Have you ever you heard a student say, “I would have given if I knew about the program?” You may launch an email campaign to your students about the senior gift program, but it is very easy for a student to miss, glance over and/or forget about one of the many emails in their inbox. Engagement needs to begin early and get repeated often. Social media has proven to be a massive engagement tool for students. You need to get the senior gift campaign up and running on all social media channels and post regularly, if not daily to remind students. The effect of this really gets amplified if you have a student leadership team. They can repost your post to all of their friends, followers and connections. If you can introduce a little humor and/or Gamification, posts can go viral in no time in your campus online community.
5. Awareness Education: Making Giving Personal to Your Seniors

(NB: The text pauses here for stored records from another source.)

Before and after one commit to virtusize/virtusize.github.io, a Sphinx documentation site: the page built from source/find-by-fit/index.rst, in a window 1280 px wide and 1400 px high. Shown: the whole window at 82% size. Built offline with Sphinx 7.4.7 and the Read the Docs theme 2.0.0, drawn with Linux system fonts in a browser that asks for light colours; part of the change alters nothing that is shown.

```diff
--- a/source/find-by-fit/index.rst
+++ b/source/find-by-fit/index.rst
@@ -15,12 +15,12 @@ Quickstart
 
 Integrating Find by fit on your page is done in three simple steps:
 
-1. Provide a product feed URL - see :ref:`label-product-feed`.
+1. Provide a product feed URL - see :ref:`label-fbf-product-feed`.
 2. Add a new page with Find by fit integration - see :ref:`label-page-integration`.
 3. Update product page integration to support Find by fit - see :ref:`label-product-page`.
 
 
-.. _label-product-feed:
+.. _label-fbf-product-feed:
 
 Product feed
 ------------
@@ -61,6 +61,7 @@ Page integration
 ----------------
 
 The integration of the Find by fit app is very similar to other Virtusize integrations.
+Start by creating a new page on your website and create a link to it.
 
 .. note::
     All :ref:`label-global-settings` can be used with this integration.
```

It is proven that students who understand the value of giving are much more likely to become alumni donors. Teaching students that importance can be done in a number of ways. First and foremost, highlight how the giving program contributes to the legacy of your graduating class. Does your senior gift program finance a commemorative adornment to that particular class, be it a plaque hanging in the halls or along a main walkway, a statue or something else unique to your institution? Is there a club, building or popular recreational area financed by the donations? Sharing the story of how other giving programs have had a positive impact on the institution is a great way to get seniors to understand the importance of their gifts. One of the best methods for this is to have recent graduates come back and share their story of giving.
Senior gift programs play a vital role in continuing the support for your school, both during the drive itself and cultivating seniors to become alumni donors. To maximize its impact, you need to do all you can to engage students, teach them the importance of giving and make the experience of giving meaningful to foster a lasting, positive association. Following these 5 easy steps is a great way to improve senior gift engagement on your campus.